Top of SUPPLIED DATA

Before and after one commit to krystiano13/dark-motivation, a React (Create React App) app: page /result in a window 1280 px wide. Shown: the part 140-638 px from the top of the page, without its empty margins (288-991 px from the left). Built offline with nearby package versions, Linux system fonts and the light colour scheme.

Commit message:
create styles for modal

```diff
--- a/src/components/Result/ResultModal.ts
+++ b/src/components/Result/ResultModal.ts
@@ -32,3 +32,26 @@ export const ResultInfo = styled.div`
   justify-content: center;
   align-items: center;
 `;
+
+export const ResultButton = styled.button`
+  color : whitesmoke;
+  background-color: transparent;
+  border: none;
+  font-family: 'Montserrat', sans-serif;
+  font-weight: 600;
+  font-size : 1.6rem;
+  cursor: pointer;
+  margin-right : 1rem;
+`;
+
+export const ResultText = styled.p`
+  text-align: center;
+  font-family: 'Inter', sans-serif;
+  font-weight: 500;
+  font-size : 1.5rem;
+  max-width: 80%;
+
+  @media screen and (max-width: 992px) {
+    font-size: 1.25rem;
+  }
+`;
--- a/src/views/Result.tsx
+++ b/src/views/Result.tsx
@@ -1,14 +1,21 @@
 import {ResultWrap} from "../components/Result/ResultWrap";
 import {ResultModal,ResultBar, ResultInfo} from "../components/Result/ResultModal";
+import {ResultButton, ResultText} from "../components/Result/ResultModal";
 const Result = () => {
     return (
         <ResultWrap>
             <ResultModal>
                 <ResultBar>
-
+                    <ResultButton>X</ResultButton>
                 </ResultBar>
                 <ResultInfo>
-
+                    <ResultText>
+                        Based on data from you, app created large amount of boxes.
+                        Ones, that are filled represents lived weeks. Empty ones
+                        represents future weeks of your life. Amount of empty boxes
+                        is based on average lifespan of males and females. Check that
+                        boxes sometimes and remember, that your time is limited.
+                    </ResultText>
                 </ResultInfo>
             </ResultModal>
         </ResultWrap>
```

Bottom of SUPPLIED DATA
Top of SUPPLIED DATA

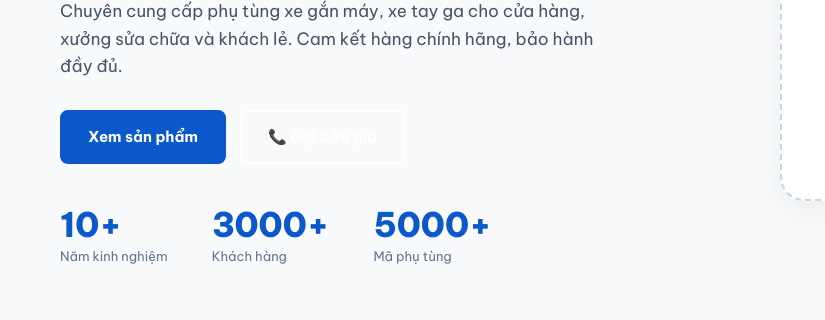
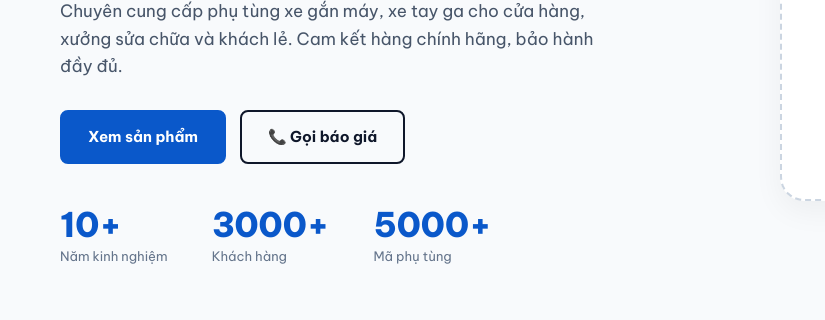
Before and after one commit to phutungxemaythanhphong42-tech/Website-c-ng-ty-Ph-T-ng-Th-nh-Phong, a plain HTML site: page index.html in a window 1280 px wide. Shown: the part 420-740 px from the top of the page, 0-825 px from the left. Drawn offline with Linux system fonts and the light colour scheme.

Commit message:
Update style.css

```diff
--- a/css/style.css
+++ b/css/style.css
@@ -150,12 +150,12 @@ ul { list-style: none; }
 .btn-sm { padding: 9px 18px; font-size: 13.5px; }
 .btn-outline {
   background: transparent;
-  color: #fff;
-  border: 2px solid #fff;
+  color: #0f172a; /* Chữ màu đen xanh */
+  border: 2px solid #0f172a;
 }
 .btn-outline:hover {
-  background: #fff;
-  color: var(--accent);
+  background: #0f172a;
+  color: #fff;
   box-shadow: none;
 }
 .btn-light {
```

Bottom of SUPPLIED DATA

> [YOUR INSTRUCTIONS] Report back each line of the entries that holds the string "ResultModal".

> [EXPECTED ANSWER]
--- a/src/components/Result/ResultModal.ts
+++ b/src/components/Result/ResultModal.ts
 import {ResultModal,ResultBar, ResultInfo} from "../components/Result/ResultModal";
+import {ResultButton, ResultText} from "../components/Result/ResultModal";
             <ResultModal>
             </ResultModal>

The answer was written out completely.